*** Opening DATASET CONTENT ***

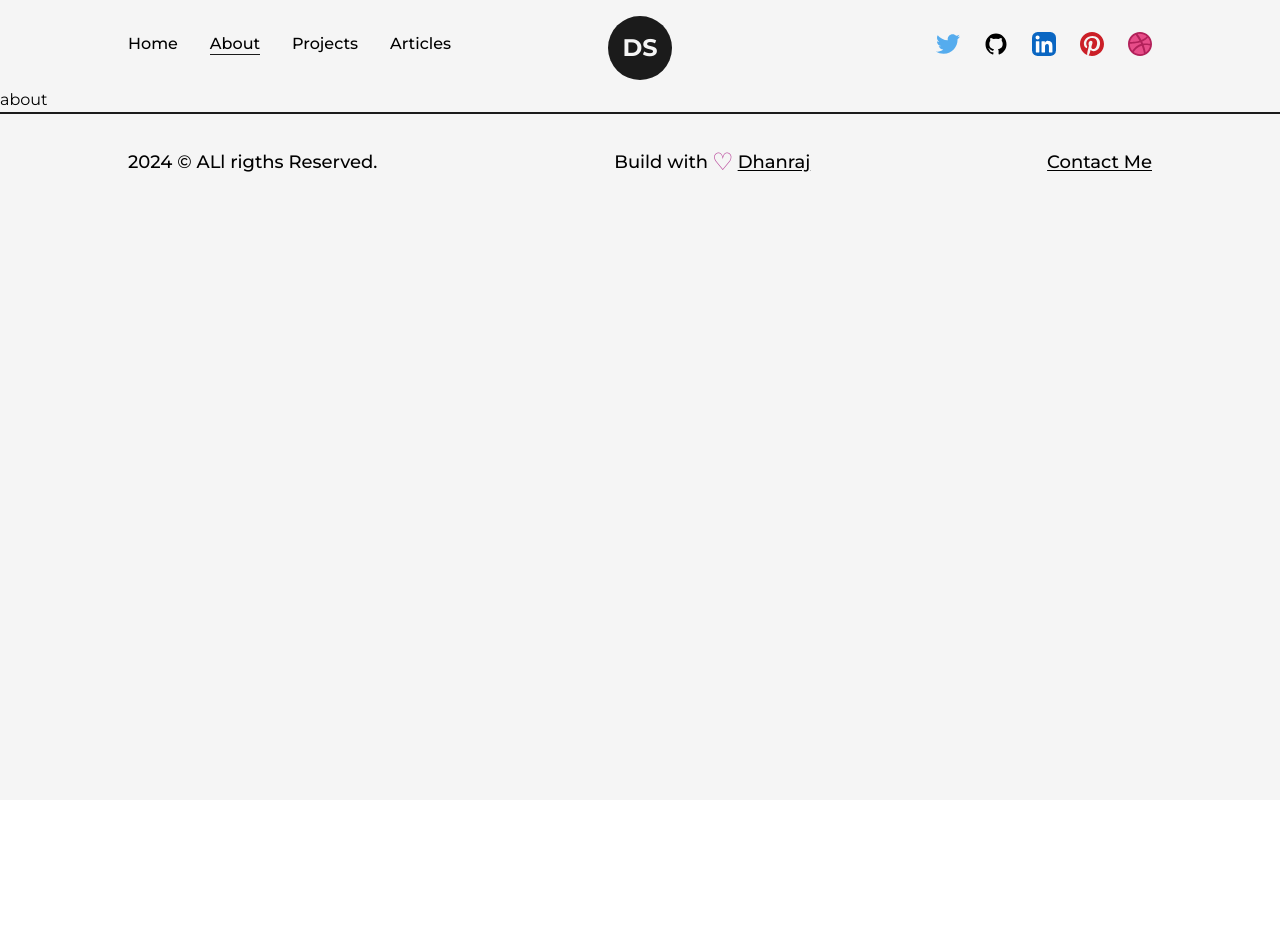
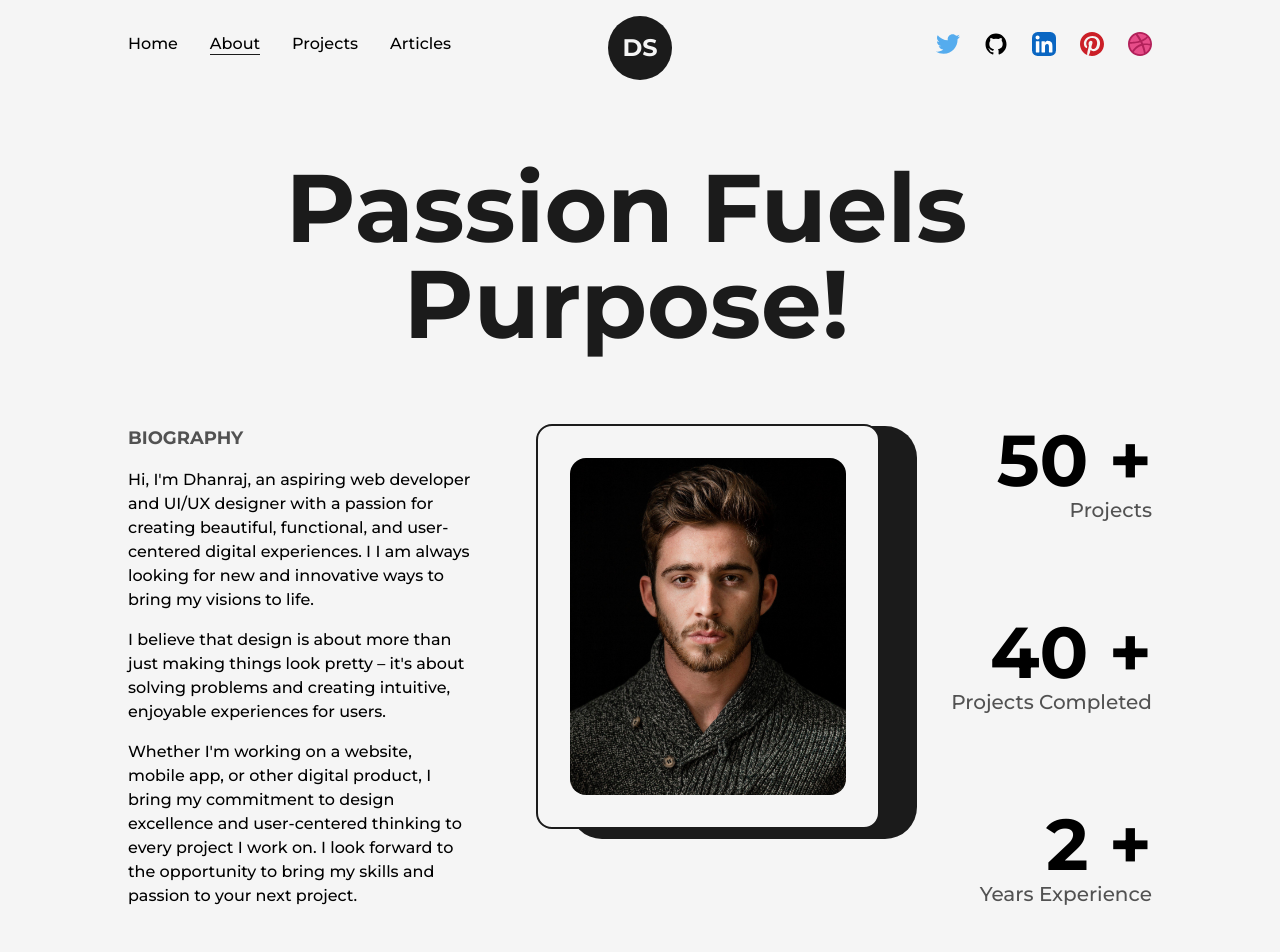
Before and after one commit to sdhanraj300/nextjsportfolio, a Next.js app: page /about in a window 1280 px wide. Shown: the top 952 px of the page. Before the commit the page ends 800 px from the top, so only its background shows below. Built offline with nearby package versions, Linux system fonts and the light colour scheme.

Commit message:
completed about page

```diff
--- a/src/pages/about.js
+++ b/src/pages/about.js
@@ -1,9 +1,132 @@
-import React from 'react'
+import AnimatedText from "@/components/AnimatedText";
+import Head from "next/head";
+import Image from "next/image";
+import Layout from "@/components/Layout";
+import { useRef, useEffect } from "react";
+import { useMotionValue, useInView, useSpring } from "framer-motion";
+import profilePic from "../../public/images/profile/developer-pic-2.jpg";
+const AnimatedNumber = ({ value }) => {
+  const ref = useRef(null);
+  const motionValue = useMotionValue(0);
+  const springValue = useSpring(motionValue, {
+    duration: 3000,
+  });
+  const isInView = useInView(ref, { once: true });
+  useEffect(() => {
+    if (isInView) {
+      motionValue.set(value);
+    }
+  }, [isInView, value, motionValue]);
+
+  useEffect(() => {
+    springValue.on("change", (latest) => {
+      if (ref.current && latest.toFixed(0) <= value) {
+        ref.current.textContent = latest.toFixed(0);
+      }
+    });
+  }, [springValue, value]);
+
+  return <span ref={ref}></span>;
+};
 
 const about = () => {
   return (
-    <div>about</div>
-  )
-}
+    <>
+      <Head>
+        <title>
+          Dhanraj | About Page
+          <meta name="description" content="About page of Dhanraj" />
+        </title>
+      </Head>
 
-export default about
+      <main className="flex w-full flex-col items-center justify-center">
+        <Layout className="pt-16">
+          <AnimatedText text="Passion Fuels Purpose!" className="mb-16" />
+          <div className="grid w-full grid-cols-8 gap-16">
+            <div
+              className="col-span-3 flex flex-col items-start
+            justify-start
+            "
+            >
+              <h2
+                className="mb-4 text-lg font-bold
+                text-dark/75 uppercase "
+              >
+                Biography
+              </h2>
+              <p className="font-medium ">
+                Hi, I'm Dhanraj, an aspiring web developer and UI/UX designer
+                with a passion for creating beautiful, functional, and
+                user-centered digital experiences. I I am always looking for new
+                and innovative ways to bring my visions to life.
+              </p>
+              <p className="my-4 font-medium ">
+                I believe that design is about more than just making things look
+                pretty – it's about solving problems and creating intuitive,
+                enjoyable experiences for users.
+              </p>
+              <p className="font-medium ">
+                Whether I'm working on a website, mobile app, or other digital
+                product, I bring my commitment to design excellence and
+                user-centered thinking to every project I work on. I look
+                forward to the opportunity to bring my skills and passion to
+                your next project.
+              </p>
+            </div>
+            <div
+              className="col-span-3 relative h-max rounded-2xl
+          border-2 border-solid border-dark
+          bg-light p-8
+          "
+            >
+              <div
+                className="absolute top-0 -rigt-3 -z-10
+                w-[102%] h-[103%] rounded-[2rem] bg-dark
+                "
+              />
+              <Image
+                src={profilePic}
+                alt={"Dhanraj"}
+                className="w-full
+            h-auto rounded-2xl
+            "
+              />
+            </div>
+            <div
+              className="col-span-2  flex flex-col items-end justify-between
+
+            "
+            >
+              <div className="flex flex-col items-end justify-center">
+                <span className="inline-block text-7xl font-bold">
+                  <AnimatedNumber value={50} /> +
+                </span>
+                <h2 className="text-xl font-medium capitalize text-dark/75">
+                  Projects
+                </h2>
+              </div>
+              <div className="flex flex-col items-end justify-center">
+                <span className="inline-block text-7xl font-bold">
+                  <AnimatedNumber value={40} /> +
+                </span>
+                <h2 className="text-xl font-medium capitalize text-dark/75">
+                  Projects Completed
+                </h2>
+              </div>
+              <div className="flex flex-col items-end justify-center">
+                <span className="inline-block text-7xl font-bold">
+                  <AnimatedNumber value={2} /> +
+                </span>
+                <h2 className="text-xl font-medium capitalize text-dark/75">
+                  Years Experience
+                </h2>
+              </div>
+            </div>
+          </div>
+        </Layout>
+      </main>
+    </>
+  );
+};
+
+export default about;
```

*** Closing DATASET CONTENT ***

:: TASK INSTRUCTIONS ::
Count the lines in the entries above where the string "import" shows up, and give that number only.

:: WORKED SOLUTION ::
8